Generally, as compared to other populations, Chinese mothers have a higher level of OPN in their breast milk as compared to Korean, Japanese, and Danish mothers. For example, the level of OPN is twice as much as in Chinese than in Danish mothers.
Mothers with a higher BMI also have infants with a bigger head circumference.
Findings of the study was published in Nutrition Research and Practice recently.
In the study, a total of 101 Chinese mother and infant pairs were analysed. The changes in the macronutrients of breast milk in the mothers at the 1st, 2nd, and 3rd month of lactation were examined.
In an interview with NutraIngredients-Asia, the company said as a follow-up study, the company has been working with the Chinese Academy of Science (CAS) in conducting further research.
The main idea is to better understand relationship between human milk oligosaccharides (HMOs), human breast milk microbiome, and the gut microbiome of the infants, said Dr Liu Feitong, senior research fellow.
The results of the study, which assess the gut microbiome of infants via faecal samples, have been submitted for peer reviewed journals.

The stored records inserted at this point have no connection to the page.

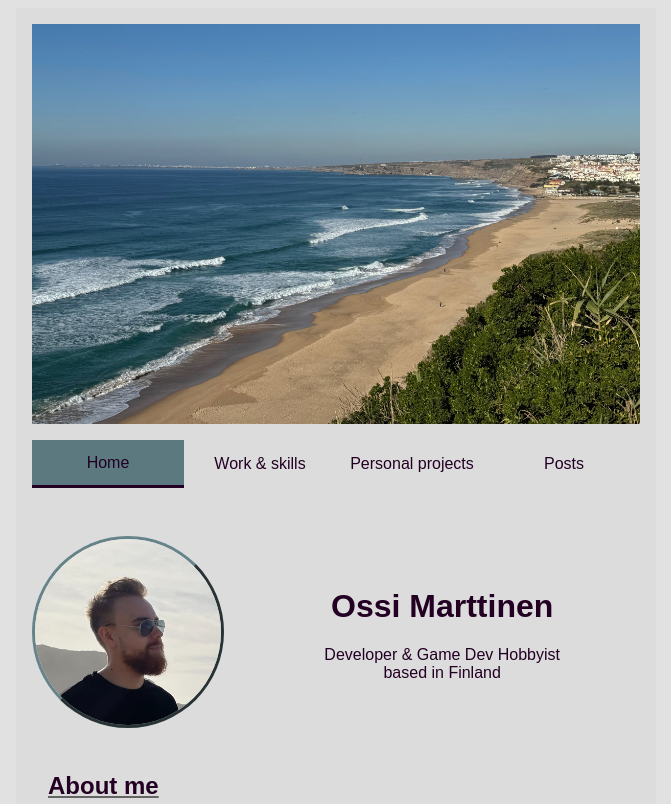
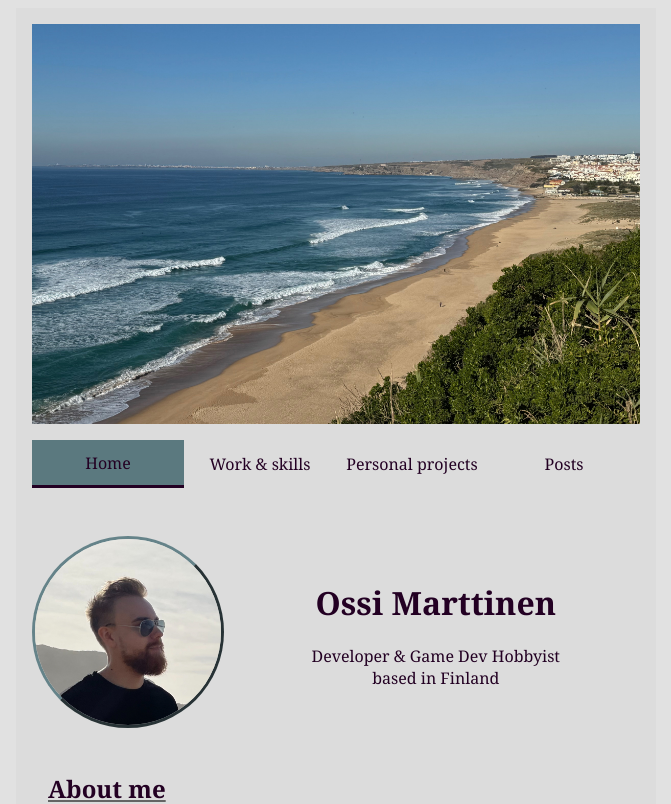
Before and after one commit to osmartti/osmartti.github.io, a Svelte app: page / in a window 1280 px wide. Shown: the top 804 px of the page, without its empty margins (304-975 px from the left). Built offline with nearby package versions, Linux system fonts and the light colour scheme.

Commit message:
revert font

```diff
--- a/src/style.css
+++ b/src/style.css
@@ -22,8 +22,8 @@
 
 body {
     color: var(--font-color);
-    /* font-family: Georgia, serif; */
-    font-family: "Source Sans Pro", sans-serif;
+    font-family: Georgia, serif;
+    /* font-family: "Source Sans Pro", sans-serif; */
     background-color: var(--page-background-color);
 }
 
```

Immunity and digestion
Immunity and digestion are core research areas for the company’s infant formula portfolio.
“If you look at some of the challenges that infants and children have in their life can be surrounding immunity and digestion.
“It can be exposure to certain pathogens, bacteria, it can be stomach upset, introduction of a new food, it is a whole new world for these young individuals
“What we see is that there is an absolute need to support the immune system and digestive system in the early stages of life,” said Dr Jonathan Lane, senior manager of global research at H&H Group.
As part of its R&D process, the company applies findings from its observational studies into its investigational studies.
From the observational studies, the company focuses on the link between the breast milk microbiome and infant microbiome.
It also seeks to understand the mechanisms which are involved in bringing about a particular health benefit or a specific outcome.
The company then attempts to isolate the ingredient involved in a health outcome and further research on it in an investigational model.
Ingredients of interest to the company include HMOs and OPN and how they affect the development of the immune system and protect infants from bacteria and viral infections.
Potential for personalisation?
There is potential for infant formula personalisation according to needs of different geographical locations, but this is still a long way to go, according to Dr Lane.
“If we look at the information from the research, it can of course support the development of our current infant formula range or our global infant formula range.
“And if we think of things in a dramatically different way, we also see potential to personalise infant formula from our research,” he said.
This is based on the findings that breast milk composition varies across countries and geographical locations.
At present, slight differences in infant formulas across geographical locations are however, mostly due to regulatory requirements and less so of consumer needs.
Moreover, while it is still uncertain what different components in human breast milk mean with regards to infant outcomes, science has been pointing to the direction of personalised formula.
Citing the example of the HMO 2’-Fucosyllactose (2’FL) amongst Chinese mothers, he said 80% of them were 2’FL secretors and 20% were non-secretors.
There is thus a need for more research to understand the associated benefit outcomes with regards to 2’FL and its significance in personalisation of infant nutrition.
“Our [current] studies and future studies will probably highlight the specific needs of specific populations,” he concluded.
Source: Nutrition Research and Practice
Xiang Study: an association of breastmilk composition with maternal body mass index and infant growth during the first 3 month of life
Authors: Feitong Liu, Jonathan Lane, and et al